This week has brought our first true taste of fall to the Carolinas. The week brought the first frost for many and our first morning in the 30s in Charlotte since last spring. But, being a transition season, fall does tend to bring wild swings in temperatures and we'll be looking at a lot of ups and downs over the next week to come. In the short term, a gradual warmup will continue Friday afternoon and head into the weekend.
After rain to start out our Monday morning, we've got a big time pattern change that will settle in during the afternoon hours, and it's one that I think many of you will like! For the short term, though, rain will be with us for a few more hours. It's also quite humid and fairly mild this Monday morning as the rain pushes through. For most, rain will be gone by mid-morning, with pretty much all areas dry by about noon at the latest.

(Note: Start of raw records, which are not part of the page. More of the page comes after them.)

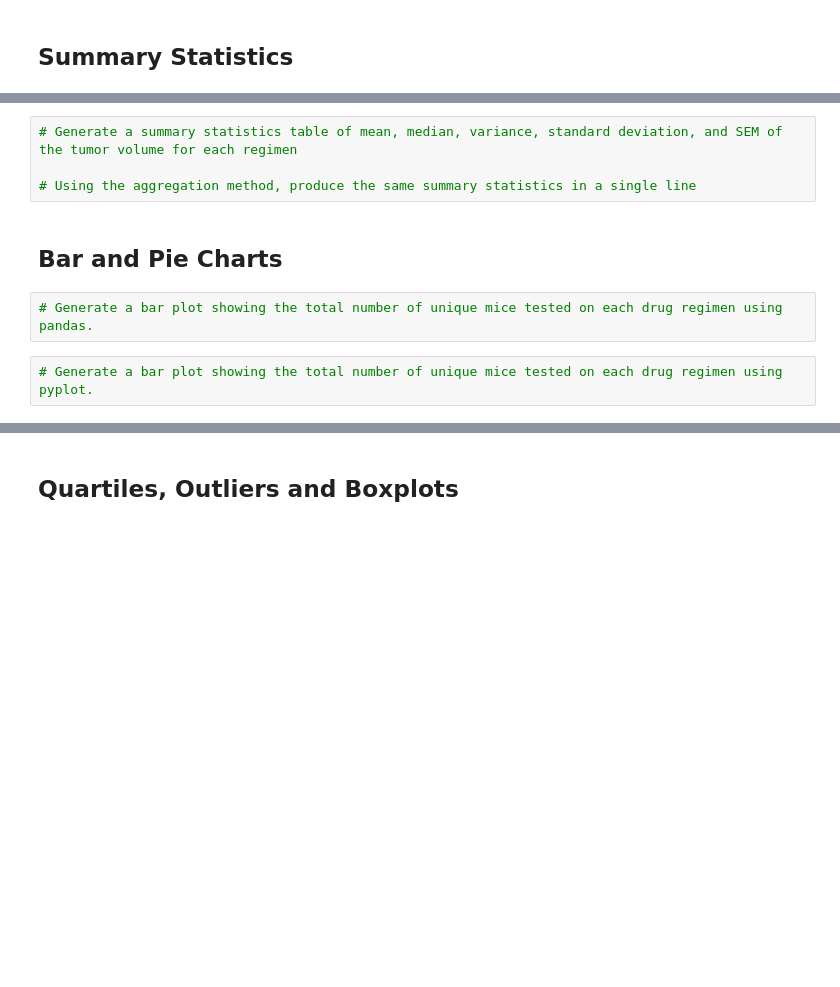
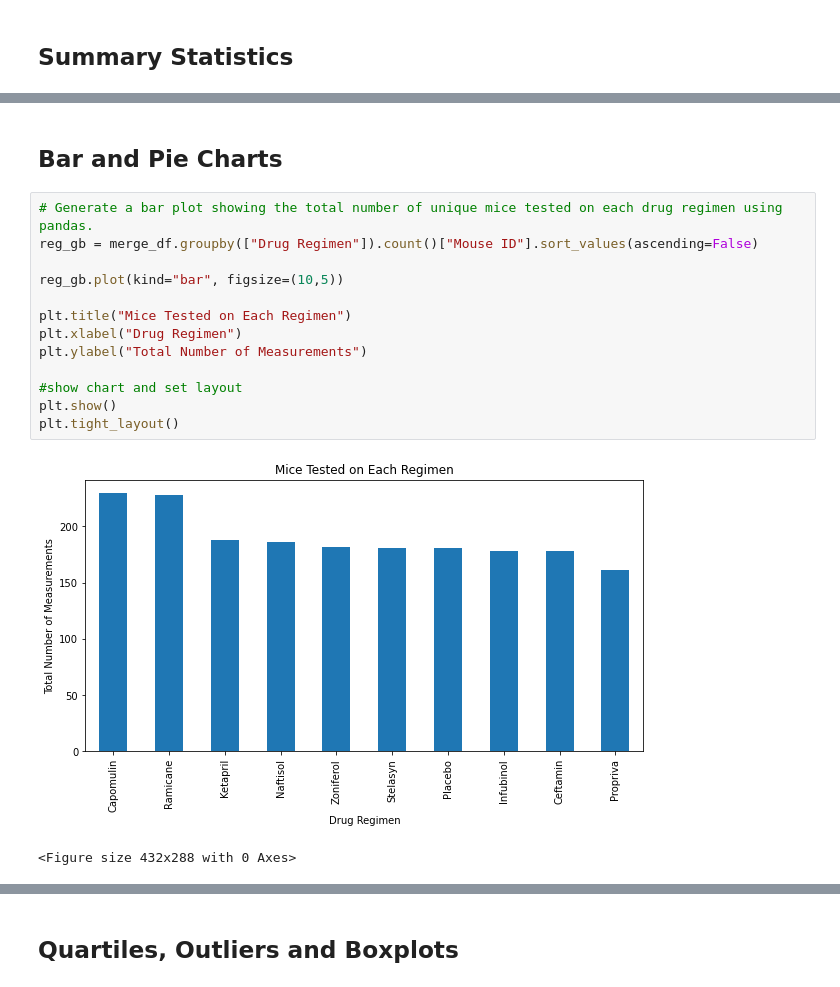
Before and after one commit to Emeyer79/pyPharm-Challenge, a Jupyter notebook: pymaceuticals_starter.ipynb, the cells around one changed output, grey strips where cells are left out. Drawn from its saved outputs; the diff is of its cells as text; blank space fills up the shorter version.

Commit message:
HW Update_done charts

```diff
--- a/pymaceuticals_starter.ipynb
+++ b/pymaceuticals_starter.ipynb
@@ -70,10 +108,18 @@ m_dups["Mouse ID"].count()
-# %%
-# Generate a summary statistics table of mean, median, variance, standard deviation, and SEM of the tumor volume for each regimen
-
-# Using the aggregation method, produce the same summary statistics in a single line
 # %% [markdown]
 ## Bar and Pie Charts
 # %%
 # Generate a bar plot showing the total number of unique mice tested on each drug regimen using pandas.
+reg_gb = merge_df.groupby(["Drug Regimen"]).count()["Mouse ID"].sort_values(ascending=False)
+
+reg_gb.plot(kind="bar", figsize=(10,5))
+
+plt.title("Mice Tested on Each Regimen")
+plt.xlabel("Drug Regimen")
+plt.ylabel("Total Number of Measurements")
+
+#show chart and set layout
+plt.show()
+plt.tight_layout()
+# %% [output]
+[figure, added]
+<Figure size 432x288 with 0 Axes>
-# %%
-# Generate a bar plot showing the total number of unique mice tested on each drug regimen using pyplot.
```
Also changed, not shown: parts of 22 cells of this notebook.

Cloud cover filtering in on a light S/E breeze helping to keep daybreak readings up...MUCH milder start this morning! But those same clouds likely to keep us in the chilly 50s again this afternoon, even a small risk for a stray sprinkle. https://t.co/uDjFxOOtB1
Muck Rack makes it simple to find people, tweets, or articles that mention any name, keyword, company, hashtag etc. We've compiled this guide to help you make the most of your search.

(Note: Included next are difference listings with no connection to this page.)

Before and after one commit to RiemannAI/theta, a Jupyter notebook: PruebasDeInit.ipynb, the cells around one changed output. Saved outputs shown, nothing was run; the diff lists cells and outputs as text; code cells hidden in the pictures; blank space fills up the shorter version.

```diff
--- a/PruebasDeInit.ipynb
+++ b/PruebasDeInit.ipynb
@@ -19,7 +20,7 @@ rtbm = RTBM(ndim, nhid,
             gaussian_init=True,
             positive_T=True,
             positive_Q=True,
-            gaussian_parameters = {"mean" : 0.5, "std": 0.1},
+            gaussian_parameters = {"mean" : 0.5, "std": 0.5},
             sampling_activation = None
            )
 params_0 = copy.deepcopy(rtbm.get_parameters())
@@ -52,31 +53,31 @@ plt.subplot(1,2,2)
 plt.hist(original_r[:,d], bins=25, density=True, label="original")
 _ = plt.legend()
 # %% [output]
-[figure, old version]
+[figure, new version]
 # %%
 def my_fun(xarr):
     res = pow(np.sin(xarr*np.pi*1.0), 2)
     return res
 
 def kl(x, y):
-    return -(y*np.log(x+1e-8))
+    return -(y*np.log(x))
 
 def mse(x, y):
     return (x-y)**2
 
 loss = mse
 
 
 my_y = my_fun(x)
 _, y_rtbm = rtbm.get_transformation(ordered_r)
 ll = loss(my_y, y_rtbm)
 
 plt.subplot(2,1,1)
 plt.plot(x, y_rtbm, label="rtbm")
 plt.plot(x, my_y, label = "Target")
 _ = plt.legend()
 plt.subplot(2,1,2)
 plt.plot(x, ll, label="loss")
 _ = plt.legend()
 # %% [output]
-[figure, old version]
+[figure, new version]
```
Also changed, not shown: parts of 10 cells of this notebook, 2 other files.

Selecting a term
Start searching tweets, articles from media outlets, articles mentioned in tweets, journalists'
names, titles and bios with some suggested searches:
Companies or Topics (e.g. iPhone, Microsoft)

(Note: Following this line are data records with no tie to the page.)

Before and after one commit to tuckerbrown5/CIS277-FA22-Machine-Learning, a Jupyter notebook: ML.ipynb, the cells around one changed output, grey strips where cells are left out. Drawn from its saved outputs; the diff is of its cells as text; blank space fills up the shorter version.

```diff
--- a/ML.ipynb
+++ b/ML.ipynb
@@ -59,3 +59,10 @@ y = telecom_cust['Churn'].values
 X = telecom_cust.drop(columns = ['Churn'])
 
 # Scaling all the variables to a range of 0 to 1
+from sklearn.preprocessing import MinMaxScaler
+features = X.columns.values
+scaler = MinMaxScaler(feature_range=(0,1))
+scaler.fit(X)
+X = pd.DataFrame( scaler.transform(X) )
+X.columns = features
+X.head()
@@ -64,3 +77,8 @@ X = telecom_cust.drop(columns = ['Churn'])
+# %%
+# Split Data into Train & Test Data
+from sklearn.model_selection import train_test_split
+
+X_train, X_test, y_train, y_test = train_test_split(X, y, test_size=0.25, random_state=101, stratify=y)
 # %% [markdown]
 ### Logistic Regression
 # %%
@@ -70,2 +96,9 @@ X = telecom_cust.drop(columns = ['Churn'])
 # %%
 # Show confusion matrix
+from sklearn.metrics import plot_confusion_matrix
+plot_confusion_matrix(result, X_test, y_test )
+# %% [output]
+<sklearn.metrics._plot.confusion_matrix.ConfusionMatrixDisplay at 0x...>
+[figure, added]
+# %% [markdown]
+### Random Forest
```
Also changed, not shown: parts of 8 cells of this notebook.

Phrases (e.g. "cloud computing") — use quotes to keep the terms together
Twitter handles (e.g. @username) — returns those who have mentioned or replied to
Names (e.g. "David Pogue")
Hashtags (e.g. #sxsw, #london2012)
Bio details (e.g. vegan, Olympics, father)
Muck Rack's Advanced Search allows for many boolean operators.
Find results that mention multiple specified terms, use AND or
+. For example, ensure each result contains both Elon Musk and Mark Zuckerberg by
searching Musk AND Zuckerberg or Musk + Zuckerberg.
Use the operators OR or , to broaden your search when you'd like either of
multiple terms to appear in results. (This is the default behavior of our search when no operators
are used). For example, results will contain either cake or cookie by searching cake OR cookie or cake,cookie
Use NOT or - to subtract results from your search. For
example, searching Disney will yield results about the Walt Disney Company as well as Walt Disney
World Resort. To exclude mentions of Disney World, search for Disney -World or Disney
When using one of these operators with a phrase, enclose it in quotation marks. For example, you can
find results about smartphones excluding Apple's iPhone 4S by searching smartphone -"iPhone
Exact case matching or punctuation
If you're searching for a brand name or keyword that relies on specific punctuation marks or capitalization, you can
find results that match your exact query by adding matchcase: before the keyword you're searching for, like matchcase:E*TRADE .
Use parentheses to separate multiple
boolean phrases. For example, to find journalists talking about having fun in Disney World or
Disneyland, search for ("disney world" OR disneyland) AND fun.
An asterisk can be used to search for any variation of a root word truncated by the asterisk. For example, searching for admin* will return results for administrator, administration, administer, administered, etc.
A near operator is an AND operator where you can control the distance between the words. You can vary the distance the near operation uses by adding a forward slash and number (between 0-99) such as strawberries NEAR/10 "whipped cream", which means the strawberries must exist within 10 words of "whipped cream".